There are lots of different strategies for accommodating guests who don’t want meat, either as a steady diet or a change of pace.
At the University of Buffalo, for instance, delicious, high-protein “ancient grains” such as quinoa and buckwheat have been incorporated into a new menu platform (developed in conjunction with Nestlé Professional corporate chef Alan Archer, CEC) that speaks not only to non-meat eaters but also to anyone seeking variety. In fact, with more than 20 different outlets around campus, special dietary needs are met at nearly every venue, from the salad bar at Greens and Beans to the Vegetarian station at Governors Dining Center
At the Yard House, an upscale-casual chain known for its food and beverage program, a dedicated Gardein menu has been created for vegetarians, with the soy-based analog standing in for beef or chicken. Other vegetarian options, flagged on the menu with a V, are scattered throughout the menu
Native Foods Café, launched in Palm Springs, CA, more than 20 years ago, seeks to mainstream the vegan dining model with a plant-based menu that touts everything from an Oklahoma Bacon Cheeseburger to a Caribbean Jerk Kale Salad—all of it vegan, and a lot of it gluten free
Within Loma Linda University, a Seventh Day Adventist educational health sciences institution, there are a number of dedicated vegetarian options, including a public cafeteria in the Medical Center and dining services in the Councilors Student Pavilion, with its salad bar, hot and cold food stations, and rotating chef-attended action stations, including pasta, stir-fry, and pho concepts

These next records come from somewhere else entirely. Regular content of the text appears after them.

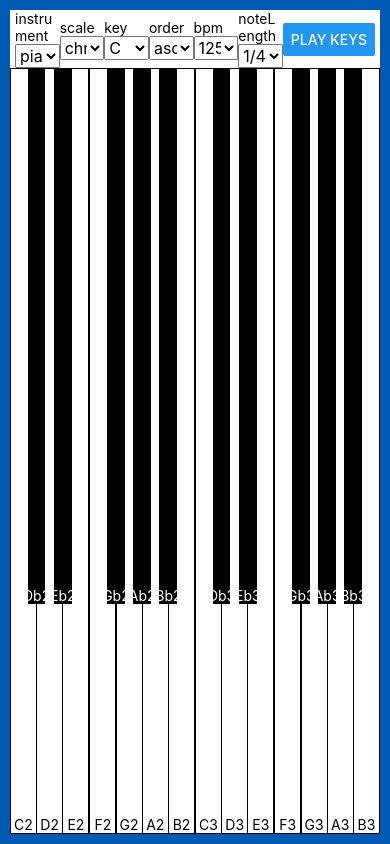
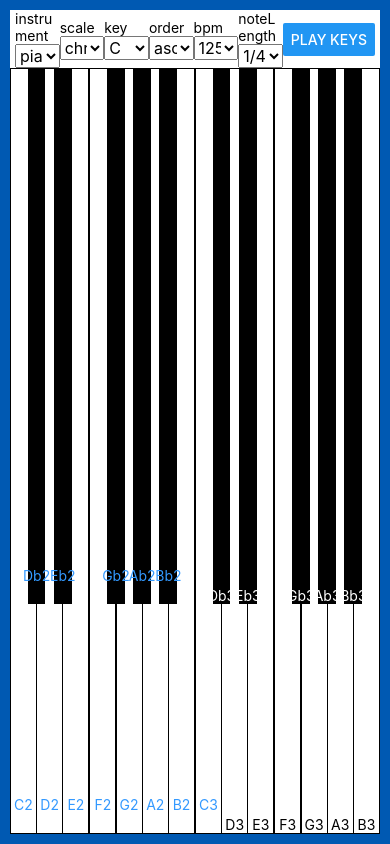
Before and after one commit to dcmorales/digital-keyboard-mobile, a React Native app: screen / in a window 390 px wide. Built offline with nearby package versions, Linux system fonts and the light colour scheme.

Commit message:
Added highlight for notes in selected scale

```diff
--- a/src/components/Header/PlayButton.js
+++ b/src/components/Header/PlayButton.js
@@ -11,7 +11,8 @@ export default function PlayButton() {
   );
 
   const renderPlayInfo = () => {
-    const scaleInfoObject = defineScale.renderNotes(instrument, key, scale);
+    const scaleInfoObject = defineScale.renderNotes(key, scale);
+    scaleInfoObject.instrument = instrument;
     scaleInfoObject.bpm = bpm;
     scaleInfoObject.noteLength = noteLength;
 
--- a/src/components/Keyboard/Key.js
+++ b/src/components/Keyboard/Key.js
@@ -2,12 +2,14 @@ import React, { useContext } from 'react';
 import { StyleSheet, Text, TouchableHighlight, View } from 'react-native';
 
 import { Context } from '../../context/SelectionContext';
+import { defineScale } from '../../helpers/defineScale';
 import { playSound } from '../../helpers/playSound';
 
 export default function Key({ color, note, octNum }) {
-  const { instrument } = useContext(Context);
-  const { white, black, text } = styles;
+  const { instrument, key, scale } = useContext(Context);
+  const { white, black, text, scaleNote } = styles;
   const noteFull = `${note}${octNum}`;
+  const { scaleNotes } = defineScale.renderNotes(key, scale);
 
   return (
     <>
@@ -18,7 +20,12 @@ export default function Key({ color, note, octNum }) {
         onPress={() => playSound.handleNoteSound(instrument, `${noteFull}`)}
       >
         <View style={text}>
-          <Text style={color === 'black' ? { color: '#fff' } : null}>
+          <Text
+            style={[
+              color === 'black' ? { color: '#fff' } : null,
+              scaleNotes.includes(`${noteFull}`) ? scaleNote : null,
+            ]}
+          >
             {noteFull}
           </Text>
         </View>
@@ -47,4 +54,8 @@ const styles = StyleSheet.create({
     flex: 7,
     height: '100%',
   },
+  scaleNote: {
+    color: '#3399ff',
+    marginBottom: 20,
+  },
 });
--- a/src/helpers/defineScale.js
+++ b/src/helpers/defineScale.js
@@ -2,7 +2,7 @@ import { selectionOptions } from '../values/selectionOptions';
 import { cutPoints } from '../values/cutPoints';
 
 export const defineScale = {
-  renderNotes(instrument, key, scale) {
+  renderNotes(key, scale) {
     const { keyOpts, scaleOpts } = selectionOptions;
     const indexOfKey = keyOpts.indexOf(key);
     //gets new start point for scale based on selected key's index
@@ -17,7 +17,7 @@ export const defineScale = {
     const scaleNotes = octave2Notes.concat(octave3notes, lastNote);
 
     if (scale === 'chromatic') {
-      return { instrument, scaleNotes };
+      return { scaleNotes };
     } else {
       const scaleNum = scaleOpts.indexOf(`${scale}`) - 1;
       //uses defined cut points for each scale to get correct notes in scale
@@ -35,7 +35,7 @@ export const defineScale = {
       const slicePoint = cutPoints[0][indexOfKey][scaleNum];
       const scaleNow = scaleCombined.slice(0, slicePoint);
       const scaleNext = scaleCombined.slice(slicePoint, 8);
-      return { instrument, scaleNotes: scaleNow.concat(scaleNext) };
+      return { scaleNotes: scaleNow.concat(scaleNext) };
     }
   },
 };
```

Chipotle has added a meatless menu platform via its new braised tofu Sofritas, which are being rolled out in a yearlong state-by-state initiative. The product is available as a burrito, bowl, taco, or salad
There are a number of reasons apart from lifestyle why more customers are selecting meatless options, including increased interest in fresh fruits and vegetables, desire for variety, and the healthy perception that vegetarian and vegan items convey (in fact, some studies indicate that a vegetarian diet can help with weight loss).
It’s important to remember, however, that “meatless” doesn’t automatically mean “healthy,” because there are still the usual concerns about fat and calories. Those who follow a strict vegetarian or vegan diet must be careful to get enough balanced nutrition, including protein, iron, B12, and calcium. And many vegetarians, particularly younger ones, don’t actually eat a lot of vegetables—they may subsist on foods like pizza, french fries, and PB&Js.
In serving meat-avoiding customers, operators must do their homework. Beyond eggs and dairy foods like cheese and yogurt, look to alternative protein sources like nuts, black beans, chickpeas, legumes, and quinoa, as well as tempeh, tofu, and seitan. Leafy greens, such as broccoli, Swiss chard, spinach, bok choy, and kale, contain calcium. There is also evidence that Vitamin C, found in citrus fruits as well as certain vegetables, increases the body’s ability to absorb iron.
Unless yours is a completely vegetarian or vegan operation, it may be best to integrate your meatless options more seamlessly into the menu, focusing on the usual attributes of flavor, texture, variety, and pleasure in foods that happen to be plant- and/or dairy-based.
Fortunately, there are many entire categories of food items that lend themselves beautifully to meatless interpretations, including:
Frittatas, quiche, and other egg dishes
Vegetable-based casseroles (i.e., eggplant Parmesan)
Pizza and flatbreads
Sandwiches and wraps
Rice dishes, such as risotto
Ethnic specialties, including Asian, Latin, and Mediterranean
Get Started: Stouffer’s® Macaroni and Cheese Made with Whole Grains—part of a line of menu-ready, whole grain products—is a perfectly delicious starting point for vegetarian menu items. And there are many Minor’s® bases and flavor concentrates, including Red Chile Adobo Flavor Concentrate, Sautéed Vegetable Mirepoix NAMSG, and Natural Gluten Free Vegetable Base, that can be used to prepare meatless soups, sauces, and more.